I was born and raised on a small island off the coast of Maine called Deer Isle. While it is known for being the highest grossing lobster port in Maine, and the place from which granite was quarried for structures including the Boston Museum of Fine Arts, the Manhattan Bridge, and President John F. Kennedy’s tomb, it is first and foremost my childhood home. I lived the first eighteen years of my life entirely on the Island.
Inspired by the storytelling tradition deeply rooted in my Island’s culture, I became interested in creating a performance about Deer Isle. I decided to spend the following summer back on the Island archiving every moment of my time there, whether it was filming the tide slowly swallowing the sandbar of the Barred Island Preserve, capturing photos inside the abandoned granite storage shed of the defunct Settlement Quarry, or just sitting down and recording my conversations with “Grandma Tillie,” a 91-year-old woman who was born on the Island before the bridge was even built.
I also found myself taking this time to reflect on my childhood and the years I had spent growing up on this granite rock. I found myself tapping a deep well of complex memories associated with the place and people that I simultaneously loved. I began to remember the feeling I had had of wanting nothing more than to leave and never return, yet here I was back on Deer Isle.

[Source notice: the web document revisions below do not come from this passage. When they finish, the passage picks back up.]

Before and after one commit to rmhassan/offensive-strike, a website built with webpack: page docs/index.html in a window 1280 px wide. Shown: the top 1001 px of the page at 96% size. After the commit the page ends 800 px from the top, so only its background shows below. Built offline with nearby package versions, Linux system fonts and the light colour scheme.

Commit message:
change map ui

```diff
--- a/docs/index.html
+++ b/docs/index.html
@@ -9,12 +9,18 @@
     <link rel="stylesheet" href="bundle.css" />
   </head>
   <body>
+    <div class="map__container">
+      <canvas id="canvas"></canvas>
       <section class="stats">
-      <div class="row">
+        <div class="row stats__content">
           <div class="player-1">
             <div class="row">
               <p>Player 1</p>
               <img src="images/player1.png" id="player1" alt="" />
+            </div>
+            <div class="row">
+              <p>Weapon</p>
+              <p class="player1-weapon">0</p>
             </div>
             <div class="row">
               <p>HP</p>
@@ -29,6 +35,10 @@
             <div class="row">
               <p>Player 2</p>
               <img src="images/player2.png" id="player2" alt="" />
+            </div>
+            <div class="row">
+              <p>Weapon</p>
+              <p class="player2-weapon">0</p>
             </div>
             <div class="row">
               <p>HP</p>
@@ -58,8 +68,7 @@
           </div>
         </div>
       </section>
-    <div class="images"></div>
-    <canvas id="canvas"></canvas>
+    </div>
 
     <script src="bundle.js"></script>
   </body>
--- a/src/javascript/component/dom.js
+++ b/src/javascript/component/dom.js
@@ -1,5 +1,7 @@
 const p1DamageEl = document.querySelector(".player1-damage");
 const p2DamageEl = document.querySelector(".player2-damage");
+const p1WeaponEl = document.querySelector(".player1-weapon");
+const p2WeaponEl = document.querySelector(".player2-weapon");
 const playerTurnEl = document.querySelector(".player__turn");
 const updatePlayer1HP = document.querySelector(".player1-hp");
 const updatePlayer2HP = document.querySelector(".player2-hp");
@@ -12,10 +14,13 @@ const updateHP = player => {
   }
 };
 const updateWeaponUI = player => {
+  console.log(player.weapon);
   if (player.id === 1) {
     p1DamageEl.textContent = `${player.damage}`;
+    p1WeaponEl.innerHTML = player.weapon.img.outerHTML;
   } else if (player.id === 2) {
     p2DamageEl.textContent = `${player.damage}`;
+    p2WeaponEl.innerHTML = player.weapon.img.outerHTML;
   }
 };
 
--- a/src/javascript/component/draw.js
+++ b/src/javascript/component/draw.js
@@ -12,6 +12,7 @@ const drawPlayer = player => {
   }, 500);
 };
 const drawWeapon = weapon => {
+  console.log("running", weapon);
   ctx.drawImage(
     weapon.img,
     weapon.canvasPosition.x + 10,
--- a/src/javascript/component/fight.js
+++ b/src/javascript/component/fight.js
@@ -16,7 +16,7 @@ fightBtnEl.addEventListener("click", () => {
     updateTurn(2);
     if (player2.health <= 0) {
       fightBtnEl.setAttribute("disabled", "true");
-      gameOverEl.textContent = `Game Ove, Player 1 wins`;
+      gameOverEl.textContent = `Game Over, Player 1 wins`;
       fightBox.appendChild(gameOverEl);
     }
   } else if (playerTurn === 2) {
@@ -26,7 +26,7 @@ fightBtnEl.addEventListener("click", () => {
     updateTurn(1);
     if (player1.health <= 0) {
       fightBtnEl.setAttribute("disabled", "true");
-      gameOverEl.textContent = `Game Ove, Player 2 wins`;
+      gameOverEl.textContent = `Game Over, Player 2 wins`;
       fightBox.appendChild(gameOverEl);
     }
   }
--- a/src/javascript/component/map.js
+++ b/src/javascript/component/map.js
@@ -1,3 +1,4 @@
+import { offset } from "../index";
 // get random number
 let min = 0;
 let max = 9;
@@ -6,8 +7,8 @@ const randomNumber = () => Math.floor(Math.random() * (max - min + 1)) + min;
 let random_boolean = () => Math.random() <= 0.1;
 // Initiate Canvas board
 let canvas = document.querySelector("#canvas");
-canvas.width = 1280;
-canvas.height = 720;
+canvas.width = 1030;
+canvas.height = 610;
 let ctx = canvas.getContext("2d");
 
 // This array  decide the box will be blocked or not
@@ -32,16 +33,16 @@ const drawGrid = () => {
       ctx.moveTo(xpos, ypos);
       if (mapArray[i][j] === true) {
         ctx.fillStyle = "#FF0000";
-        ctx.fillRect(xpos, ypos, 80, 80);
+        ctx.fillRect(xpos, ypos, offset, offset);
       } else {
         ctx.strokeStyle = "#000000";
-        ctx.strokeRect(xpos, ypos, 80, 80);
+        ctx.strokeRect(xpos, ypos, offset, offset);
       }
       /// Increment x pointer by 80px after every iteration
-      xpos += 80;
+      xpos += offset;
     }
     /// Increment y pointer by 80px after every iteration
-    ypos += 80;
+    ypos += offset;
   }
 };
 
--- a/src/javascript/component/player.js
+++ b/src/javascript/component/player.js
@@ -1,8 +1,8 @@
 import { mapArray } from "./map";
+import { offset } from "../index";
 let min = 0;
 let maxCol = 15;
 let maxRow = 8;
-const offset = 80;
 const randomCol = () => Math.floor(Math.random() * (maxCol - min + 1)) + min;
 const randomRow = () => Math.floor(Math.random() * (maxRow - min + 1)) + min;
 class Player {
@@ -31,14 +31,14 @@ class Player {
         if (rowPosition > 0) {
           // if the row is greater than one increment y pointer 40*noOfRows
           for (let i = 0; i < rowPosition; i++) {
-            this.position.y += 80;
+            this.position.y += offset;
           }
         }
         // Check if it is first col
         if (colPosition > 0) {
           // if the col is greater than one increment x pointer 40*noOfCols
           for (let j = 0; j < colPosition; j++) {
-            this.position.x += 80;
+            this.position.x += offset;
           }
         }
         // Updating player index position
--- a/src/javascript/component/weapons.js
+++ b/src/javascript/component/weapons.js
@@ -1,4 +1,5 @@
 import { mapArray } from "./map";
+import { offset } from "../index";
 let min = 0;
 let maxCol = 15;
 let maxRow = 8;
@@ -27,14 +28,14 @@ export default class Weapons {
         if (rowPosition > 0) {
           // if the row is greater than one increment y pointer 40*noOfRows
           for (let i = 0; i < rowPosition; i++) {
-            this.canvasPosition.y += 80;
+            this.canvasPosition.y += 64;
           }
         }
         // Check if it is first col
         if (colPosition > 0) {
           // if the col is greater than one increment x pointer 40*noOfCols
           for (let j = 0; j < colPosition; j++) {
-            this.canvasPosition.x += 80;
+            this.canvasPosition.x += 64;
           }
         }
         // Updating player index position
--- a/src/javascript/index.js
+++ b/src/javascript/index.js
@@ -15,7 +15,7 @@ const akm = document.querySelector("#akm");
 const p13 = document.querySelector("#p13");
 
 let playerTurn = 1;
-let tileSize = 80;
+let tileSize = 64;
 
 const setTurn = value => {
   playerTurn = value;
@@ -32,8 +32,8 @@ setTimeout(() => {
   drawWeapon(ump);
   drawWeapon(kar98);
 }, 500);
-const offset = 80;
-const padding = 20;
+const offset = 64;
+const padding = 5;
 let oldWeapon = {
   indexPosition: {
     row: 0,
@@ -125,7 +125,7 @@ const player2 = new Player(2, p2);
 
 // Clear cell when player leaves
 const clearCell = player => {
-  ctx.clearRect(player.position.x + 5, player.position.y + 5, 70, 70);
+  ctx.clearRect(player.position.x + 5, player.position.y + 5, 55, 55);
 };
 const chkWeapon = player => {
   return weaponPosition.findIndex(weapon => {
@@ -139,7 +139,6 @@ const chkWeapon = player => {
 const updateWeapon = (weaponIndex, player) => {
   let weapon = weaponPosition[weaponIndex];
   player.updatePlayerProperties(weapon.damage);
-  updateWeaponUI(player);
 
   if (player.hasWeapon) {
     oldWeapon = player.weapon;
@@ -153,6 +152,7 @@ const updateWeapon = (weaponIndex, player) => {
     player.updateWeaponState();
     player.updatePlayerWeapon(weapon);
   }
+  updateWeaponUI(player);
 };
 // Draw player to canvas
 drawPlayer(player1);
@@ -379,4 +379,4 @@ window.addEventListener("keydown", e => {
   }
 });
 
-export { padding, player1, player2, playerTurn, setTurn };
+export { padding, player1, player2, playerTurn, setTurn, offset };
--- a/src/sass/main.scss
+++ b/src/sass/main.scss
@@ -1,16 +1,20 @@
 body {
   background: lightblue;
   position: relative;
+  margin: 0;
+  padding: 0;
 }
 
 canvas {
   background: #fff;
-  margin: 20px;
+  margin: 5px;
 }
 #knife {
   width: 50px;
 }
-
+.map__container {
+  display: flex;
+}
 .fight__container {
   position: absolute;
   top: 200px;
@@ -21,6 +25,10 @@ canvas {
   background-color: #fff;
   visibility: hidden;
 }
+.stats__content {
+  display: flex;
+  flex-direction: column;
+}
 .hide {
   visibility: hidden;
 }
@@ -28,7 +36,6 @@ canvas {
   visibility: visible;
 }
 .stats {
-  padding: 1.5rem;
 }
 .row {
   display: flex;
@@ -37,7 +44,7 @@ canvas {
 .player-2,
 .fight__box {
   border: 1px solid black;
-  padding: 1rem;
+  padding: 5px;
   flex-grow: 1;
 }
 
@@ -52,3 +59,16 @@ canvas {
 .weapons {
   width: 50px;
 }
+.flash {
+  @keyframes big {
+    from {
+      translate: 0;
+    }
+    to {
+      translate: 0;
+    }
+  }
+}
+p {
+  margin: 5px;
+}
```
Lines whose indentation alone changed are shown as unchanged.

After returning to Boston in the fall, I knew that I needed to clarify my concept for this production. While I had initially thought that the piece would encapsulate Deer Isle more broadly, I quickly realized from reading through my written reflections that it actually needed to be about my relationship to my family. I mean, how was I going to talk about Deer Isle without talking about my family? I’m related to at least a third of the island…

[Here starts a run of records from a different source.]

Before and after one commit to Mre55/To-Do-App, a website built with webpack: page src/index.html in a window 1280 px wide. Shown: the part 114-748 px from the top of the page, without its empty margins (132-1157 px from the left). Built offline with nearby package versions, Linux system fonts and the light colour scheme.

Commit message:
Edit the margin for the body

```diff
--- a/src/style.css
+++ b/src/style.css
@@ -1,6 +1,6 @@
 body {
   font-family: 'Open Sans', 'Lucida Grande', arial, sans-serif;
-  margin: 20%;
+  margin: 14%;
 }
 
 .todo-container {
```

This project has become my love letter of sorts, or perhaps a eulogy, to my home and my family, aptly named DEAR DEER ISLE.
I have been working with my archived materials from the summer to begin creating DEAR DEER ISLE. I often start with a polaroid photograph of a friend or an audio recording of my grandparents to inspire new work. I also recently came into possession of nearly eighty buoys, several lobster traps, and a substantial amount of rope and netting from the Island, which I’ve been hoping to repurpose into art installations that will function as the set.
Being a show about an island community, DEAR DEER ISLE needed to be performed on the water. After reaching out to several boathouses along the Charles River, I received permission to perform this project in the Newell Boathouse, the current boathouse for the men’s crew team at Harvard College. We want to think about the performance space, built in 1900, as the final collaborator and are constantly thinking about how it can inform our performance through its own extensive history. We’re all quite excited that DEAR DEER ISLE will be the first production to ever take place in this historic boathouse.
DEAR DEER ISLE will be performed in April 2020 at the Newell Boathouse in Cambridge, MA.